Welcome to Ad Age's Wake-Up Call, our daily roundup of advertising, marketing, media and digital-related news. What people are talking about today: It's always been the worst part of the Ikea experience, and now do-it-yourself assembly could be a thing of the past. The Swedish home goods giant is buying TaskRabbit, which matches people who need odd jobs done with freelancers who can do them, reports The Wall Street Journal.
Ikea, in addition to what hopefully will be putting people out of their misery, wants to "learn from Task Rabbit's digital expertise," the paper reports. The deal is expected to close in October.
Food fashion is a thing
The clothing collection you maybe-but-probably-not have been waiting for: Taco Bell meets Forever 21. "The seemingly unlikely pairing is only the latest of its kind as food marketers realize the potential in expanding into the closet," report Ad Age's Jessica Wohl and Adrianne Pasquarelli.
Is there a runway show, you ask. There is, in October. It will feature clothes like a normcare sweatshirt with what appears to be an applique of Taco bell-branded food stuff, and, of course, a taco truck.
Snapchat and Blade Runner do augmented reality
Warner Bros. and Bud Light are "launch partners" with Snapchat's 3D World Lenses AR feature, which has just been opened up to brands, TechCrunch reports. The website says both will use it in marketing campaigns. For instance, it says, users will be able to take the "Spinner" car from Warner's eagerly awaited sci-fi sequel and put it into real-world scenes, although the demo looks more "Back to the Future" than "Blade Runner 2049."
Uber Gets Altruistic: The car-sharing app has a long way to go to restore its reputation, but it seems to be doing one thing right.
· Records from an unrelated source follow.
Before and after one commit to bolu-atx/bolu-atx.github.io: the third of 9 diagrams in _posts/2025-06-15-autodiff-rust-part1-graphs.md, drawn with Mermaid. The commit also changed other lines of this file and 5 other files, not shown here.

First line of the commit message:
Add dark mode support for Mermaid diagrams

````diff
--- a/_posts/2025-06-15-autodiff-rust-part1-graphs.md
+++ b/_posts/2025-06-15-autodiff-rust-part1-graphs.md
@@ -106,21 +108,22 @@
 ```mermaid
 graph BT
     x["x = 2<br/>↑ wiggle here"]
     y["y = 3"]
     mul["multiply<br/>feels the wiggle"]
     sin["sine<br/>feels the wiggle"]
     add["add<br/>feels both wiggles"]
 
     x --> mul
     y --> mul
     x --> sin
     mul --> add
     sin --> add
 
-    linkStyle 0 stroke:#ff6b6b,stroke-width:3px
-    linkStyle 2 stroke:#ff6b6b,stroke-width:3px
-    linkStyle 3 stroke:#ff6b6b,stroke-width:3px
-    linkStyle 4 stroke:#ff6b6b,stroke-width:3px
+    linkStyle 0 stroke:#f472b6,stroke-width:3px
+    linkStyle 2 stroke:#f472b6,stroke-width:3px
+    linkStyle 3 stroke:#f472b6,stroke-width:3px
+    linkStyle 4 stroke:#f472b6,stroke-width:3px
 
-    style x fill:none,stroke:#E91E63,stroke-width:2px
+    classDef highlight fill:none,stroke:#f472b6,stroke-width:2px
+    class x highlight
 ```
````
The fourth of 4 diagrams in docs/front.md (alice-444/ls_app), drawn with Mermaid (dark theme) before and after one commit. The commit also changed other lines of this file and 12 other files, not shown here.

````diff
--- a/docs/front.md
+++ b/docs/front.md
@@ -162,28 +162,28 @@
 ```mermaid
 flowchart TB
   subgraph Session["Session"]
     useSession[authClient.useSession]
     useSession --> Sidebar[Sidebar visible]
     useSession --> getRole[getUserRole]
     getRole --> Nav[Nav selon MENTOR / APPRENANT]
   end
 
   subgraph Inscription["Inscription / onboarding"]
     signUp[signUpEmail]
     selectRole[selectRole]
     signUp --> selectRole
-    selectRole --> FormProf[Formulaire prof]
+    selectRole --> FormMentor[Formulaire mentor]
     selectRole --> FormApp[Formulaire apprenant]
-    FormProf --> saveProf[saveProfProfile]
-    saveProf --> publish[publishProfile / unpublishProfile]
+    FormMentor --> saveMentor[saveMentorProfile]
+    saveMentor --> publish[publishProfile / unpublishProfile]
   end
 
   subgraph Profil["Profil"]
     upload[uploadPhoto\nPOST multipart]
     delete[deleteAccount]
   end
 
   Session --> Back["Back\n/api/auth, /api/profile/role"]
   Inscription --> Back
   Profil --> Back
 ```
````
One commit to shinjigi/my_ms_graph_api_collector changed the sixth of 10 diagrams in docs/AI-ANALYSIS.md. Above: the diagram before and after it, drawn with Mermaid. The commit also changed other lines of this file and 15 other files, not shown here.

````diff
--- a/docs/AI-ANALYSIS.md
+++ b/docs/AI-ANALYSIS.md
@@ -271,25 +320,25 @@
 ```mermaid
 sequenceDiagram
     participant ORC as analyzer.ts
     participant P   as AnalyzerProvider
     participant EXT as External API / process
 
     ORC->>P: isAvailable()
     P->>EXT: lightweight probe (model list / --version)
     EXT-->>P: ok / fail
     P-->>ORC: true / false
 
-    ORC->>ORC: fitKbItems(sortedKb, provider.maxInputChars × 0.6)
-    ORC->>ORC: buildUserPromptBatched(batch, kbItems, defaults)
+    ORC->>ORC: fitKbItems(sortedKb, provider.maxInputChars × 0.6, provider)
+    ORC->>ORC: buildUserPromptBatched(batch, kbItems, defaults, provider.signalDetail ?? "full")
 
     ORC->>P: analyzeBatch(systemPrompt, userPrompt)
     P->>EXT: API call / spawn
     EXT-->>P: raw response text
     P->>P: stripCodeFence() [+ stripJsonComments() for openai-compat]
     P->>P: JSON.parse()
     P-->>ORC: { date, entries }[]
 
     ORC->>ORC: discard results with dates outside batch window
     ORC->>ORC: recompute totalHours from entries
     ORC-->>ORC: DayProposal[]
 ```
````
Mashable reports that it's helping deaf drivers in North America by offering users basic sign language lessons in its app.
Banana split: It's that time of year when costume makers sue each other. A banana costume supplier is taking legal action against former clients Kmart Corp. and Sears Holding Corp. for the alleged crime of selling similar yellow banana suits, Ad Age says.
End of an era: The Wall Street Journal is calling time on print editions in Asia and Europe after parent company News Corp reported annual losses of $643 million, according to The Guardian. "In an end to a 40-year history, the company will stop publishing its separate edition for Europe on Friday" and the Asia edition on Oct. 7, it writes. The Asia edition has been around for 40 years, and the European edition for 34 years.
Think twice about that pivot to video: If you want to inspire some dark laughter among publishing types, just mutter the phrase "pivot to video," recommends Ad Age's Simon Dumenco. He rounds up the best stories about why this strategy is a fail.
Let's move to Shanghai: This megacity is where the ad industry figures out where China's 1.4 billion consumers are heading next, writes Ad Age's Angela Doland in City Spotlight: Shanghai. The crowded city includes top ad agencies and a KFC staffed by robots.
Creativity pick of the day: What else? Another Donald Trump cover. The photo illustration by Brobel Design for Time magazine about Trump versus the NFL is spot-on, says Ad Age's Simon Dumenco. But what's really amazing, he says, is the animated version created for Time's social channels.